Starting in a dark cylindrical tunnel, I made my way towards a dim light source. A door. I pressed A and solved the first puzzle – a simple navigational maze. The door opens. It’s dark inside save for another mysterious panel with another maze to solve. That door opens, but this time there’s a light at what must be the top of some stairs. Bright colour floods in from the outside world. So began my exploration into the world of The Witness.
Outside is a courtyard. I’m trapped. There are numerous panels scattered around, each one is connected to the next via wires, but only one has power. Solving the puzzle makes an unknown electrical source flow down the wire leading me to the next panel. Solving all the panels reveals a final larger one that controls an illuminated gate that looks a little like the grids of the mazes I’ve been solving.
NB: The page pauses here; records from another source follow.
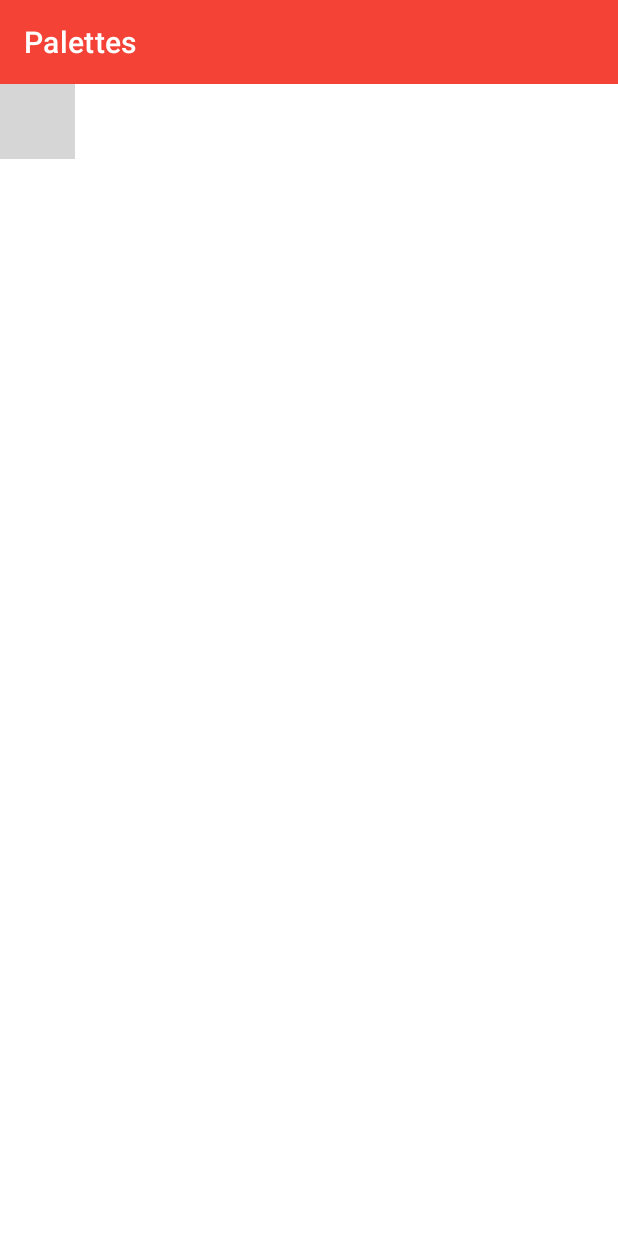
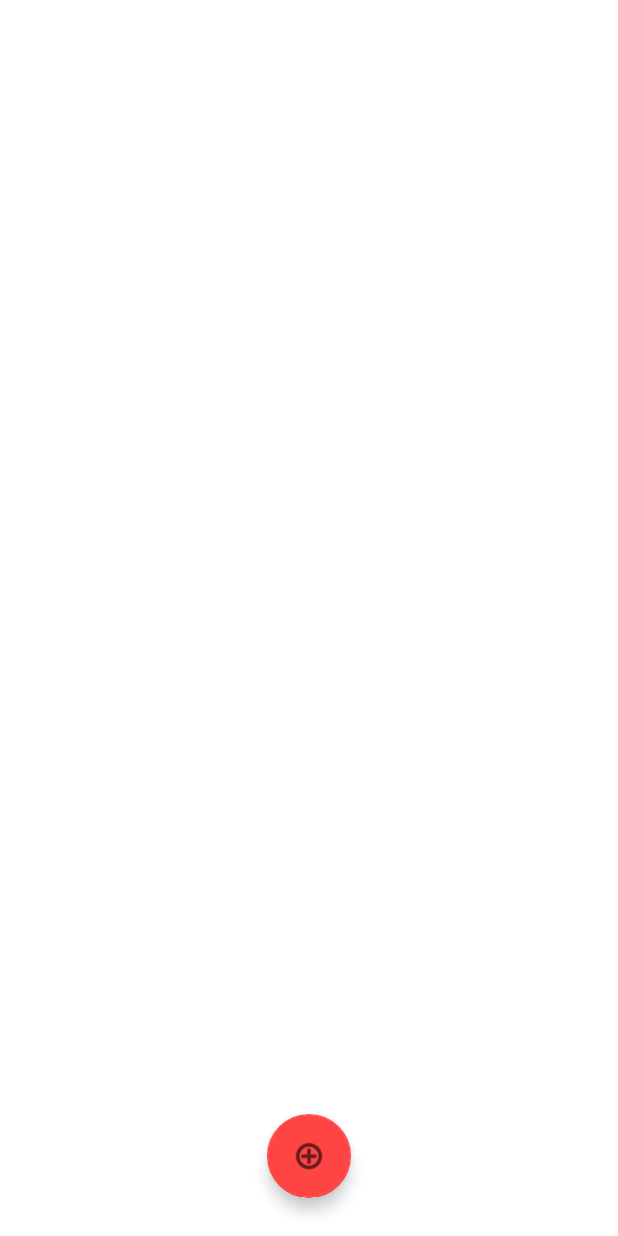
Before and after one commit to allisonbickford/PaletteMaker, an Android app: the layout activity_all_palettes.xml on its own in the app's theme, with its tools: preview values and no code run, on a phone screen of 412 x 824 dp. Run offline under Robolectric (Android 15) with nearby library versions, the phone set to English and light mode, and no system bars; grey boxes are pictures that could not be loaded.

Commit message:
create palettes without editing or saving

```diff
--- a/app/src/main/AndroidManifest.xml
+++ b/app/src/main/AndroidManifest.xml
@@ -21,14 +21,14 @@
                 android:name="android.support.FILE_PROVIDER_PATHS"
                 android:resource="@xml/file_paths"></meta-data>
         </provider>
-        <activity android:name=".PaletteActivity">
+        <activity android:name=".AllPalettesActivity">
             <intent-filter>
                 <action android:name="android.intent.action.MAIN" />
 
                 <category android:name="android.intent.category.LAUNCHER" />
             </intent-filter>
         </activity>
-        <activity android:name=".AllPalettesActivity"
+        <activity android:name=".PaletteActivity"
             android:label="Palette"
             android:theme="@style/AppTheme"/>
         <activity android:name=".ColorSelectorActivity"
--- a/app/src/main/res/layout/activity_all_palettes.xml
+++ b/app/src/main/res/layout/activity_all_palettes.xml
@@ -1,36 +1,34 @@
 <?xml version="1.0" encoding="utf-8"?>
-<LinearLayout xmlns:android="http://schemas.android.com/apk/res/android"
+<RelativeLayout xmlns:android="http://schemas.android.com/apk/res/android"
     xmlns:app="http://schemas.android.com/apk/res-auto"
     xmlns:tools="http://schemas.android.com/tools"
     android:layout_width="match_parent"
     android:layout_height="match_parent"
     android:orientation="vertical"
-    tools:context=".MainActivity">
+    tools:context=".AllPalettesActivity">
 
-    <androidx.appcompat.widget.Toolbar
-        android:id="@+id/all_palettes_toolbar"
+    <GridView
+        android:id="@+id/all_palettes_view"
         android:layout_width="match_parent"
         android:layout_height="wrap_content"
-        android:background="#F44336"
-        android:minHeight="?attr/actionBarSize"
-        android:theme="?attr/actionBarTheme"
-        app:title="Palettes" />
+        android:columnWidth="115dp"
+        android:gravity="center"
+        android:horizontalSpacing="5dp"
+        android:numColumns="auto_fit"
+        android:stretchMode="columnWidth"
+        android:verticalSpacing="5dp">
 
-    <ScrollView android:layout_width="match_parent" android:layout_height="match_parent">
-        <TableLayout android:layout_width="match_parent" android:layout_height="wrap_content"
-            android:orientation="vertical" >
+    </GridView>
 
-            <TableRow
-                android:layout_width="match_parent"
-                android:layout_height="match_parent">
+    <com.google.android.material.floatingactionbutton.FloatingActionButton
+        android:id="@+id/add_palette_btn"
+        android:layout_width="match_parent"
+        android:layout_height="wrap_content"
+        android:layout_alignParentBottom="true"
+        android:layout_centerHorizontal="true"
+        android:layout_marginBottom="25dp"
+        android:clickable="true"
+        android:src="@android:drawable/ic_menu_add"
+        app:backgroundTint="@android:color/holo_red_light" />
 
-                <ImageView
-                    android:id="@+id/imageView"
-                    android:layout_width="50dp"
-                    android:layout_height="50dp"
-                    android:contentDescription="Test Image"
-                    tools:src="@tools:sample/backgrounds/scenic[0]" />
-            </TableRow>
-        </TableLayout>
-    </ScrollView>
-</LinearLayout>
+</RelativeLayout>
--- a/app/src/main/res/layout/activity_palette.xml
+++ b/app/src/main/res/layout/activity_palette.xml
@@ -15,7 +15,6 @@
         android:numColumns="auto_fit"
         android:stretchMode="columnWidth"
         android:verticalSpacing="5dp">
-
     </GridView>
 
     <com.google.android.material.floatingactionbutton.FloatingActionButton
```
Also changed, not shown: app/src/main/java/com/example/palettemaker/AllPalettesActivity.kt (+30 -0 lines), app/src/main/java/com/example/palettemaker/ColorSelectorActivity.kt (+23 -4 lines), app/src/main/java/com/example/palettemaker/ExifUtil.java (deleted, +0 -109 lines), app/src/main/java/com/example/palettemaker/Palette.kt (added, +28 -0 lines), app/src/main/java/com/example/palettemaker/PaletteActivity.kt (+28 -2 lines), app/src/main/java/com/example/palettemaker/PalettesAdapter.kt (added, +68 -0 lines), app/src/main/res/layout/palette_grid_cell.xml (added, +47 -0 lines), app/src/main/res/menu/palette_menu.xml (added, +11 -0 lines).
Beyond the courtyard is a vast island bathed in gorgeous contrasting colours and made up of different areas including a marsh, quarry and lush forests. There land is scattered with more of these maze puzzles to solve, each one more devious than the last and with new mechanics dropped in to really push your thinking and logic solving skills. Each new mechanic is never explained. Each puzzle has no hints and at times, this can get quite difficult with no apparent solution or obvious direction to head in, which could potentially frustrate novice puzzle solvers out there. Often I walked around aimlessly looking for another puzzle to solve, which at times is the best course of action.
With no obvious path (and no map) you will stumble across puzzles that make little sense, but by finding the right group of puzzles, you will discover the logic to their solution and solve those that may have initially seemed impossible. The Witness steps up the difficulty brilliantly before hitting you with a set of puzzles that combine several of the mechanics.
There’s some wonderful puzzles too – although it may not seem it at the time – that will have you chuckling with joy at the creativity of the solution, especially when sound and the environment come into play when deciphering the solution. A small hint, have a pen and paper to hand – I think the last time I did this was to draw out mazes back on a C64 game!
Through numerous recordings and a secret hidden theatre, a glimmer of story is revealed, but its all so ambiguous that it’s up to the viewer to decide what the island is really about – what are these statues? Who am I? Why am I even here? Without spoiling things too much – the ending even has two sections if you can find the entrance to the second ending – I’ve already said too much although there is a clue in this review – if you’ve learnt anything from your time on the island you will find the ending without any help and maybe an answer to some of your questions.
For such a simple take on puzzle solving, the maze puzzles can get phenomenally hard – wonderfully so – and some of the puzzles can easily be missed if you don’t ‘get’ the game’s conclusion. Should the penny drop, then there’s a whole heap of puzzles that add to the mystery of the island.
I’ve bested the main game, stumbled across the ‘other’ ending and attempting the time trial challenge, yet I still feel there’s a whole heap to The Witness that I haven’t discovered yet. Is The Witness too clever for its own good? Maybe, but I’m enthralled by it and even though there is no narrative, The Witness has propelled itself to sit firmly at the top of my all time favourite puzzler list.